Her film work includes titles: A CHILD'S SACRIFICE, HER FATHER'S SIN, A MIDNIGHT VISITOR, A TERRIBLE LESSON, HUBBY DOES THE WASHING, THE REFORMATION OF MARY, THE BLOOD STAIN, THE WOMAN BEHIND THE MAN, A TERRIBLE NIGHT, THE LITTLE HUNCHBACK, THE MONSTER AND THE GIRL, THE VAMPIRE, VAMPIRE, and TARNISHED REPUTATIONS.
In 1907, Alice met and married Herbert Blache. He became appointed Gaumont's production manager for their American operations. The two moved to the US and, in 1910, they decided to open their own studio with partner, George A. Magie. Historically, they created the largest pre-Hollywood studio in America - The Solax Company. The film studio was established in Flushing, New York, and within two years were so successful that they were able invest over a hundred thousand dollars in advancements. Alice opened an impressive film factory in Fort Lee, New Jersey, where her vision could reign.
For a time, there was a thriving film business on the east coast, but that ended with the establishment of 'Hollywood' on the west coast. The five major film studios - Famous Players (Later Paramount Pictures), RKO, Fox Film Corporation (later 20th-Century Fox Productions), Warner Brothers, and Metro-Goldwyn-Mayer (MGM) - would bury The Solex Company and end Alice's American film making career. In 1922, Alice returned to France to start anew but her welcome was far from the warm reception that she was expecting. She and Herbert divorced at this time.
In 1927, she would return to America, but the travels and fall of her company would make her lose many of her works. Despite the coldness she was receiving from the industry she pioneered, she decided she would be a speaker on feminine psychology and film making at several universities. Her voice would not be silenced and she hoped to inspire other female film makers. Despite her strong voice, she was still living in a time where women were not valued in the same way men were. She fought hard to fight these misogynistic attacks, but even fell prey to them herself. For the person who is responsible for so much, she has not been given proper recognition. Many of her works were credited to male coworkers. Because of the lack of coverage or promotion of her accomplishments, some even question her contribution at all.

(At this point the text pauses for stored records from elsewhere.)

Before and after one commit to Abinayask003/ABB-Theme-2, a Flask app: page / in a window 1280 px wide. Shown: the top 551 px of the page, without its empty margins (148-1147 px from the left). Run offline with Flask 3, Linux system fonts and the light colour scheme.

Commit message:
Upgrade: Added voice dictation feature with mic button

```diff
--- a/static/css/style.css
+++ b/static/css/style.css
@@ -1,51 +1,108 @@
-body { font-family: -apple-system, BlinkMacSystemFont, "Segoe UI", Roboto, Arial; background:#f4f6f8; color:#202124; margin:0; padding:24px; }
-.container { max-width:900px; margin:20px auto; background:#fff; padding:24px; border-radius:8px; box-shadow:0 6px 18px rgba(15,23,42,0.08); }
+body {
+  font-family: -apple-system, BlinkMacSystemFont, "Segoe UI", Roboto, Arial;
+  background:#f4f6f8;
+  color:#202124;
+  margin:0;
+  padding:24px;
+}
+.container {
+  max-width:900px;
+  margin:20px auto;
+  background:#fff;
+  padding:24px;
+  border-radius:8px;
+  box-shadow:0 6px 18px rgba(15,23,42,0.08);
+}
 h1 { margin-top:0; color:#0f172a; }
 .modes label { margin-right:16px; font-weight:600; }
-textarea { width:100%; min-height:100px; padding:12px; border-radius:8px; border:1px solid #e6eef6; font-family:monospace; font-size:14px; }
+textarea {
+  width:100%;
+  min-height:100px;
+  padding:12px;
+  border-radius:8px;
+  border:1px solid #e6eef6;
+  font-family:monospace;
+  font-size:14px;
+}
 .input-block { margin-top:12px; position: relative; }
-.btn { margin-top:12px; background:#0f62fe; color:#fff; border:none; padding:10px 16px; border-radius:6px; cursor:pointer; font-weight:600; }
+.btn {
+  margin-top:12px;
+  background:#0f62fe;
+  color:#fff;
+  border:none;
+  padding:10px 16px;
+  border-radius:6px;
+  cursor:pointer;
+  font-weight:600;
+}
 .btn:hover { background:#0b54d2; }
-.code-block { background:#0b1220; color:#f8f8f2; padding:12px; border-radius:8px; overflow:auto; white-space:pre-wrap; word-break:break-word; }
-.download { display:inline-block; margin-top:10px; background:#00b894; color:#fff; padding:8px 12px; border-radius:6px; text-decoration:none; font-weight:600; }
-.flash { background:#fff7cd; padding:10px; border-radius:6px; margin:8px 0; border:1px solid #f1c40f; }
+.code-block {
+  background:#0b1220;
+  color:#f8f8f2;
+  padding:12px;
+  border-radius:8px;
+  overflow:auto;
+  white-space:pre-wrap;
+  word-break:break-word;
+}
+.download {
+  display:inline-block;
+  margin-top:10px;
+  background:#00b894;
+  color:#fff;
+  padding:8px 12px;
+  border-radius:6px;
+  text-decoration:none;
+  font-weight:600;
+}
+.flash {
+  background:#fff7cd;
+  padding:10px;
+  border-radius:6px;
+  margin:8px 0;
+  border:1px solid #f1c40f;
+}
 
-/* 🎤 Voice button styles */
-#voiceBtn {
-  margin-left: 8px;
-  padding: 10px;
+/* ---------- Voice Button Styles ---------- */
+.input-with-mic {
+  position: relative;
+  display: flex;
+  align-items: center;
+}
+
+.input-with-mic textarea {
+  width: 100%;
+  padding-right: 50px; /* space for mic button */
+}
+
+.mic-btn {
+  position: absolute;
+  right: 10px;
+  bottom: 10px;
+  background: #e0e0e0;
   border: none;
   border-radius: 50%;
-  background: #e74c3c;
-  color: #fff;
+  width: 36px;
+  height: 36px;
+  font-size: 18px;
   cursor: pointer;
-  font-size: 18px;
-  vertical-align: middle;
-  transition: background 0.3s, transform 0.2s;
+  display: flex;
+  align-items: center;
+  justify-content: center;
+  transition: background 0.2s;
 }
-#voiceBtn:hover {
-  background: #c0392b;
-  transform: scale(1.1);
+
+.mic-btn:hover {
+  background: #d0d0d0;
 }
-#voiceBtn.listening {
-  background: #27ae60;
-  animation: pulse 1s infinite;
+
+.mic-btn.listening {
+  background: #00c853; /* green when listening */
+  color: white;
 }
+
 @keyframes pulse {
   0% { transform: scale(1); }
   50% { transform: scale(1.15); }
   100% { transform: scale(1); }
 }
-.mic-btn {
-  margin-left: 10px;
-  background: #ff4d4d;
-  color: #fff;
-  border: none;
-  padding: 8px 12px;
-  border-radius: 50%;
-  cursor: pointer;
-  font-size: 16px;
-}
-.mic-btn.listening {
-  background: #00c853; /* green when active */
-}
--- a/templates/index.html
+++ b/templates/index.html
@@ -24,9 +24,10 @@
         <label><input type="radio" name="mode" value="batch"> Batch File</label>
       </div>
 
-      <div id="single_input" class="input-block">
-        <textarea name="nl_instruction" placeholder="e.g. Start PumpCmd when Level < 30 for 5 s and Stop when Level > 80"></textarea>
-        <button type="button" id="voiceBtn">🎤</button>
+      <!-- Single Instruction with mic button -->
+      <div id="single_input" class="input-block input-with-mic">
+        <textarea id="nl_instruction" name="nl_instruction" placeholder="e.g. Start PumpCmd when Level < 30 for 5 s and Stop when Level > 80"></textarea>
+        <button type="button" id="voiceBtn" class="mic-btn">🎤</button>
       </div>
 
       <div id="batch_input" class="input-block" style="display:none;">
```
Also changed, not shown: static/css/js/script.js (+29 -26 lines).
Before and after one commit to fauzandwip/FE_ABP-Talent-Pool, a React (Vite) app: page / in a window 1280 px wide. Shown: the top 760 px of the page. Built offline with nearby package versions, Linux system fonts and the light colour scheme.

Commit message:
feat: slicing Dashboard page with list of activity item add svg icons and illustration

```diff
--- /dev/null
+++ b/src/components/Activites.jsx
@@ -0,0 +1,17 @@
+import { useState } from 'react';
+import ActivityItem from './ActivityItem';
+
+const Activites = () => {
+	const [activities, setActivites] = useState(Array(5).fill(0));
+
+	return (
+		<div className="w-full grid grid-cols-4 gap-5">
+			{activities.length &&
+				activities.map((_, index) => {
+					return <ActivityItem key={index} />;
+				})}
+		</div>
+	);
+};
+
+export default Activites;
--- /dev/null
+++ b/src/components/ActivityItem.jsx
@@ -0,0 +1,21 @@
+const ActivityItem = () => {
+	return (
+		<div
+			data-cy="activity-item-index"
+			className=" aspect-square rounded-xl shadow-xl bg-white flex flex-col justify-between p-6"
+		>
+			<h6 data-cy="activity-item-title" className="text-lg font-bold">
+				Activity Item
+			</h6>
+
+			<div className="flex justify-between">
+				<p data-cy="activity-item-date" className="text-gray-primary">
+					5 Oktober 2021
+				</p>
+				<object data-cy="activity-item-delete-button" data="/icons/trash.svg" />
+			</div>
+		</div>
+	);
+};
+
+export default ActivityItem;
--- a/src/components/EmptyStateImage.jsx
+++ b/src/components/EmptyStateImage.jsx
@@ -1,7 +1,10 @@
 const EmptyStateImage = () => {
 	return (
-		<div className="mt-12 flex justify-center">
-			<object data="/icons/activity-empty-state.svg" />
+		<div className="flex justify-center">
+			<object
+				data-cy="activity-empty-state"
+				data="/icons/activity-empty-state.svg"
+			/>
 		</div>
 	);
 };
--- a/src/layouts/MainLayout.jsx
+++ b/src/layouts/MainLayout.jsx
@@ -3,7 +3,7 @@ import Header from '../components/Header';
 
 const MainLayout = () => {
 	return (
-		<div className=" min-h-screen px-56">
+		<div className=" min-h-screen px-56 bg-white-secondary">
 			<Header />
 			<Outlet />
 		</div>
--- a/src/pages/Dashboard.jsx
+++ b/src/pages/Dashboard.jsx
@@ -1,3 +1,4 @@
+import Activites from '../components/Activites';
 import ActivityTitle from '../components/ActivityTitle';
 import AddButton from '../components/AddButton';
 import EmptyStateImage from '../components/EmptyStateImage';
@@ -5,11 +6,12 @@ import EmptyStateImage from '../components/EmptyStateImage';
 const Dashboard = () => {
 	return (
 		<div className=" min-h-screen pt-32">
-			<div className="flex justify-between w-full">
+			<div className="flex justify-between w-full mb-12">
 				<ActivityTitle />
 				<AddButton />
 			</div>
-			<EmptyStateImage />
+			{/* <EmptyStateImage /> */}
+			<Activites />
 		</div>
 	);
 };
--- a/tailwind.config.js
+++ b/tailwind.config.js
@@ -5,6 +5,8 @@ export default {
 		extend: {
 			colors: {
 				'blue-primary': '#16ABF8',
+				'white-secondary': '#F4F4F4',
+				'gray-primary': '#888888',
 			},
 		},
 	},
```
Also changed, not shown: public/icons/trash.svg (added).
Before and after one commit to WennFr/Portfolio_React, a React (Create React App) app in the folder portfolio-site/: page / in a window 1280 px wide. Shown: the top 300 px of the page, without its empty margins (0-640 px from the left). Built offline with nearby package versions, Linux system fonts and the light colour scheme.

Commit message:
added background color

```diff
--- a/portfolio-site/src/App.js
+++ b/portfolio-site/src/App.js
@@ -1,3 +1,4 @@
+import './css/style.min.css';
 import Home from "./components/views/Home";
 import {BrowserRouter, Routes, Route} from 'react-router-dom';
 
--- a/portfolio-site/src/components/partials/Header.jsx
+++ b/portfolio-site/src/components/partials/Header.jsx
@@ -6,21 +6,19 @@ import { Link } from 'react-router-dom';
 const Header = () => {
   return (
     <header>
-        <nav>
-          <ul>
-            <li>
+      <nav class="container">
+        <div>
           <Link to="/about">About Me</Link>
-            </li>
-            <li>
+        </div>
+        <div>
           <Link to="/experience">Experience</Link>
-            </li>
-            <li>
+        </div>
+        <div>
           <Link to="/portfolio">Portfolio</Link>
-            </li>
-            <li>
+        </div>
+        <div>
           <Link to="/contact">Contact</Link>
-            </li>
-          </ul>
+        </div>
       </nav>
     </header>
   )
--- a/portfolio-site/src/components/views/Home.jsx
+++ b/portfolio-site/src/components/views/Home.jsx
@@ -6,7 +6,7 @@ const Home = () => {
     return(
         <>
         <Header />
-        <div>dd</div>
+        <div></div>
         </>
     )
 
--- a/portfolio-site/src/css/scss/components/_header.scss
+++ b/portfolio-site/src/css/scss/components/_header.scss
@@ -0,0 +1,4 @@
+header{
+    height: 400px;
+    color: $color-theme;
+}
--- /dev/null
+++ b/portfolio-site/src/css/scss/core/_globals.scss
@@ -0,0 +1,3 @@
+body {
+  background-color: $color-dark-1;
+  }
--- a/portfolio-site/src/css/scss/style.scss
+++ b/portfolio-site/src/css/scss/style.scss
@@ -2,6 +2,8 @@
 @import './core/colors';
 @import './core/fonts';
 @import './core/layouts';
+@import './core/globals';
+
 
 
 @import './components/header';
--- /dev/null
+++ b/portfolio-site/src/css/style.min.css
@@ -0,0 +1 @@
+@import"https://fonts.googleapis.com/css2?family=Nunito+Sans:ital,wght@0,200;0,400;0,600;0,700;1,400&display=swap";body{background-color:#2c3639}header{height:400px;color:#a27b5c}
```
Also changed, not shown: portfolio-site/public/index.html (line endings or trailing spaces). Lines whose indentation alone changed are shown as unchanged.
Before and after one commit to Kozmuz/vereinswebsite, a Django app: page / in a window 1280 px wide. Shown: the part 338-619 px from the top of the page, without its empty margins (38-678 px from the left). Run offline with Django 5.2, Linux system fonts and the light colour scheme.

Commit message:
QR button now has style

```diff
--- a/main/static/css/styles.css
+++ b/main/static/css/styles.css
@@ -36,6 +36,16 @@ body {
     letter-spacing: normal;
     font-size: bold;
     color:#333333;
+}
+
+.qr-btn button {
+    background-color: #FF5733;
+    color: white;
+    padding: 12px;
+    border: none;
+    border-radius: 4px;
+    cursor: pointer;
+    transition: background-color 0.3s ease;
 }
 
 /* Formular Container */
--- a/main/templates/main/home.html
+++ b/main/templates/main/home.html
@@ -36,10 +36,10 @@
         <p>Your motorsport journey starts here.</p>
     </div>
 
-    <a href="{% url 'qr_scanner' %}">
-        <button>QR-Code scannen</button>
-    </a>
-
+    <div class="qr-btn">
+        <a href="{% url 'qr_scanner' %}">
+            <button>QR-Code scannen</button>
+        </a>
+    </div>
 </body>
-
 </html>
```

"Many of her films were cited as works by others. No one realized and tried to correct published errors more assiduously than Mme. Blaché herself. She anticipated that directing and producing credits for her films would be falsely assigned to her co-workers. She knew that her name, unintentionally or purposefully, would be omitted, or ignored, or demoted in the histories of French and American film." -Louise Heck-Rabi (on the injustices Guy faced)
Alice would return to the United States in 1927 with her daughters. This time not as a film maker, but as a speaker for feminine psychology and film making to inspire future generation film makers. She would speak at universities and share her experiences and knowledge. It was her greatest ambition to inspire, encourage, and promote women in film. It is sad to think how much she did for the film industry and how difficult it is to find any information on her or her work. Even though she was a pioneer feminist and advocate for women in film - she faced the exact same injustices as the women she fought for.
At 78 years of age, Alice was finally recognized by the French film industry as the first female film maker by Cinematheque Francais. She fought her entire life to inspire, encourage, and promote women's role in cinema. It is very sad that it is difficult to obtain much information on her as it was her words and her work that she spoke so clearly through. She passed away at the age of 95 with her daughters in Mahwah, New Jersey - only a few miles from where her studios once proudly stood.
The first film maker who developed the craft technically and creatively was a woman named Alice Guy. Be inspired, ladies. You are working in an industry made for you. Just remember to stay strong, focused, and be prepared for a fight.